> **EXERCISE INSTRUCTIONS**
Count lines with "long" below; give only the number.

> **SUPPLIED DATA**
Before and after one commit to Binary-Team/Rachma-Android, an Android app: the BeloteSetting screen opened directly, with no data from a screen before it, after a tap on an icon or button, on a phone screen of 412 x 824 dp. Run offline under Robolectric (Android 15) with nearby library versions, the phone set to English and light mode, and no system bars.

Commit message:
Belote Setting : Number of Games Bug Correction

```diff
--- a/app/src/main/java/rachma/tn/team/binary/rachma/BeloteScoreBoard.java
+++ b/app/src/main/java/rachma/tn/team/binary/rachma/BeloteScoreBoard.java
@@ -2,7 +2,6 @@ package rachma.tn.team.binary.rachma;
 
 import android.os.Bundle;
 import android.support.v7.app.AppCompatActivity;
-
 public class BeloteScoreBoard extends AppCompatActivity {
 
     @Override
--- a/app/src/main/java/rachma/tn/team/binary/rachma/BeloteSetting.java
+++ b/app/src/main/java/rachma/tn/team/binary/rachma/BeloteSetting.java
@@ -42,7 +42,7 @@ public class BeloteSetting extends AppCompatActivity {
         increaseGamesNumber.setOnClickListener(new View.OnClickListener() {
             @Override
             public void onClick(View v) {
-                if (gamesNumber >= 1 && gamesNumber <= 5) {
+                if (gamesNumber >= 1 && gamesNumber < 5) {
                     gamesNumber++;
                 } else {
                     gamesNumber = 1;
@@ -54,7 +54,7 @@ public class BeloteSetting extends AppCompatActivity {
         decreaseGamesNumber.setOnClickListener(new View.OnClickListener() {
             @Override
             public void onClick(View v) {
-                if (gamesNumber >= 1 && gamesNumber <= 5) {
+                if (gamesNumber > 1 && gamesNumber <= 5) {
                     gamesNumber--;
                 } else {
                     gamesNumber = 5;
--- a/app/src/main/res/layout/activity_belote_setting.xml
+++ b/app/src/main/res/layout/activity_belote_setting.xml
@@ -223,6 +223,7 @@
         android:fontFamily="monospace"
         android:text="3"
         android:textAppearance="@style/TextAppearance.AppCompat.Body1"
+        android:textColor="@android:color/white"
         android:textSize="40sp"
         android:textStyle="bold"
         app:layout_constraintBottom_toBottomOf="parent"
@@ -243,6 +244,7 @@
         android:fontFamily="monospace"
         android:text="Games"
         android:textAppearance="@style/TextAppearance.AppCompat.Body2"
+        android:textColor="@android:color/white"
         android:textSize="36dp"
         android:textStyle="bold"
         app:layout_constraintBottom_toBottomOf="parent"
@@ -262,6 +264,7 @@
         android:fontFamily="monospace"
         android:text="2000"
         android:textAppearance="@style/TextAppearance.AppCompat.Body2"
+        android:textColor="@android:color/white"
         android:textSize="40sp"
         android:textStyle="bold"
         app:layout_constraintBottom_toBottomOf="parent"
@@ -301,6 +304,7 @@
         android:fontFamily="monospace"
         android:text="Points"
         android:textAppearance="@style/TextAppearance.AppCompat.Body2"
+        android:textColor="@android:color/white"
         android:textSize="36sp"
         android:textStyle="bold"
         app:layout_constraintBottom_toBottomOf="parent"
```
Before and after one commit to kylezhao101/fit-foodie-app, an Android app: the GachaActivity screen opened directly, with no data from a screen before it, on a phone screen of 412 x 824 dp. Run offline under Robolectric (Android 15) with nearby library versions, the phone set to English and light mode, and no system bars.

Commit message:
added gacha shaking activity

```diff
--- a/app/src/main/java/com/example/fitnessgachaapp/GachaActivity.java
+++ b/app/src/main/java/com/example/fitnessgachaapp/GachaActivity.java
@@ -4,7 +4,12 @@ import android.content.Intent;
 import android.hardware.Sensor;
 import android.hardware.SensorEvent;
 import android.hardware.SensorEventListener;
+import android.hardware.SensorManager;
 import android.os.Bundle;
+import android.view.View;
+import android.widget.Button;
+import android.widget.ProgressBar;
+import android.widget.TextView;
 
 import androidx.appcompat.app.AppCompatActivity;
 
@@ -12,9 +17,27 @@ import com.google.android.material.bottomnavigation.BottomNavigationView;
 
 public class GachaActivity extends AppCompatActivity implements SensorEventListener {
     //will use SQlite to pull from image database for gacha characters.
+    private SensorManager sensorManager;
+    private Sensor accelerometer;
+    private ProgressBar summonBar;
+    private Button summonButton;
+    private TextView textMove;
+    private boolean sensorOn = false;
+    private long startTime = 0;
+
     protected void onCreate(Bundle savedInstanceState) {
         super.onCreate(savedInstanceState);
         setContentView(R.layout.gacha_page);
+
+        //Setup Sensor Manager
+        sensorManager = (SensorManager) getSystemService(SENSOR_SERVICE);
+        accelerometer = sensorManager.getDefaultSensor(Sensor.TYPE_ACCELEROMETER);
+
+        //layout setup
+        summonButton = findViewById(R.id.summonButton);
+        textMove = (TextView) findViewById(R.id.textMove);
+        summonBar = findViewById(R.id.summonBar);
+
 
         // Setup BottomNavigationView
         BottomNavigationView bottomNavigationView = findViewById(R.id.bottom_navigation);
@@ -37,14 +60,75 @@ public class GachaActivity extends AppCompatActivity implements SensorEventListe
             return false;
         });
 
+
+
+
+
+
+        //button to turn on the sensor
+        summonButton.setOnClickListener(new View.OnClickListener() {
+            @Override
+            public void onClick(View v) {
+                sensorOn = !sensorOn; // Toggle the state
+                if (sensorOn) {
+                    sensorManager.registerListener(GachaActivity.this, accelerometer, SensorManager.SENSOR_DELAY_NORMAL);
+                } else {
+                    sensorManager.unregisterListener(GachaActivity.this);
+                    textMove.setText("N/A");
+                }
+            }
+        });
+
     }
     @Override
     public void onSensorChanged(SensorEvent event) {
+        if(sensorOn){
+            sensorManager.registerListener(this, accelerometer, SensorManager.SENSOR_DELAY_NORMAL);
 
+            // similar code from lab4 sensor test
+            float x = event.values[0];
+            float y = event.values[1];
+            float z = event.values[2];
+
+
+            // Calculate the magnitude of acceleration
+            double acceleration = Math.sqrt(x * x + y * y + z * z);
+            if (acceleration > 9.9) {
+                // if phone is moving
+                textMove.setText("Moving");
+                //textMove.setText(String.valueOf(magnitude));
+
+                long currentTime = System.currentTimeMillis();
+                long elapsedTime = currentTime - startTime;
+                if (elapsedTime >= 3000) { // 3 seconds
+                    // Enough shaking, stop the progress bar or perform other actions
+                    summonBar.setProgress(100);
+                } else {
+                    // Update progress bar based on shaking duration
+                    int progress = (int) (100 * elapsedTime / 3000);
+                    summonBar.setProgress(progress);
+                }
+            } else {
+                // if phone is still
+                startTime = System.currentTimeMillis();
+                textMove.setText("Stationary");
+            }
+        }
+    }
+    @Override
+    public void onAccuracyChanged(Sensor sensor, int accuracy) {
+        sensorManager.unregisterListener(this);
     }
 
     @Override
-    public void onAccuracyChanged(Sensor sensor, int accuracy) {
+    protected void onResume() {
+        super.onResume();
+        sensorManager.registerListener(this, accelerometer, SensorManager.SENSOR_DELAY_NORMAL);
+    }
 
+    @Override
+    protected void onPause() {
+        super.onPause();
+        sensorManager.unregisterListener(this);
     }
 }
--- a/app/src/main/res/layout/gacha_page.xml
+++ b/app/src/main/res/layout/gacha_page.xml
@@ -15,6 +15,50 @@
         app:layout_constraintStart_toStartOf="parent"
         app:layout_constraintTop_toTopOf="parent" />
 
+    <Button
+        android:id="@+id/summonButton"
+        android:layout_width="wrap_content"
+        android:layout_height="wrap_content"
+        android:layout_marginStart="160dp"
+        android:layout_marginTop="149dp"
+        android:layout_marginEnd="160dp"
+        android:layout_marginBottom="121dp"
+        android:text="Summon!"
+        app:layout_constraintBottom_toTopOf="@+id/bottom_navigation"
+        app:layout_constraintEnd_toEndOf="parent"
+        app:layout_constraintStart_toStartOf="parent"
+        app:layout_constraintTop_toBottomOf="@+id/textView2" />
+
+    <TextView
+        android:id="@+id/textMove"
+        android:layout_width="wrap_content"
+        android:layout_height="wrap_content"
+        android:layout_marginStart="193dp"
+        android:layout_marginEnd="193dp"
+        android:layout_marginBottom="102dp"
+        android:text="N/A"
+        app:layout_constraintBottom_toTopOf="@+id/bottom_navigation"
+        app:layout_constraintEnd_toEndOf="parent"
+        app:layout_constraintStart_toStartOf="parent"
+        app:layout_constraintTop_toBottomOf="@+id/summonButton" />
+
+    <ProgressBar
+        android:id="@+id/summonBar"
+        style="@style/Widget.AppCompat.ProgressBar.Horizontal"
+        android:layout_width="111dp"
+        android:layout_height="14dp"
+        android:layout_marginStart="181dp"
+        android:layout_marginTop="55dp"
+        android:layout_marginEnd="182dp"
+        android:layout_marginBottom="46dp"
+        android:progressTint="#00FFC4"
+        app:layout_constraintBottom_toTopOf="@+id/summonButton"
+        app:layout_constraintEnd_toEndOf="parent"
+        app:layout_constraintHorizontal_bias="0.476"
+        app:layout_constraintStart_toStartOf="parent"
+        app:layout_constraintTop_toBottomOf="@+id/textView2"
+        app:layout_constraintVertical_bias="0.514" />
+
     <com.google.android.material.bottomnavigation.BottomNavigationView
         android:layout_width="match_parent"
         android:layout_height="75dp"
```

> **SOLUTION**
3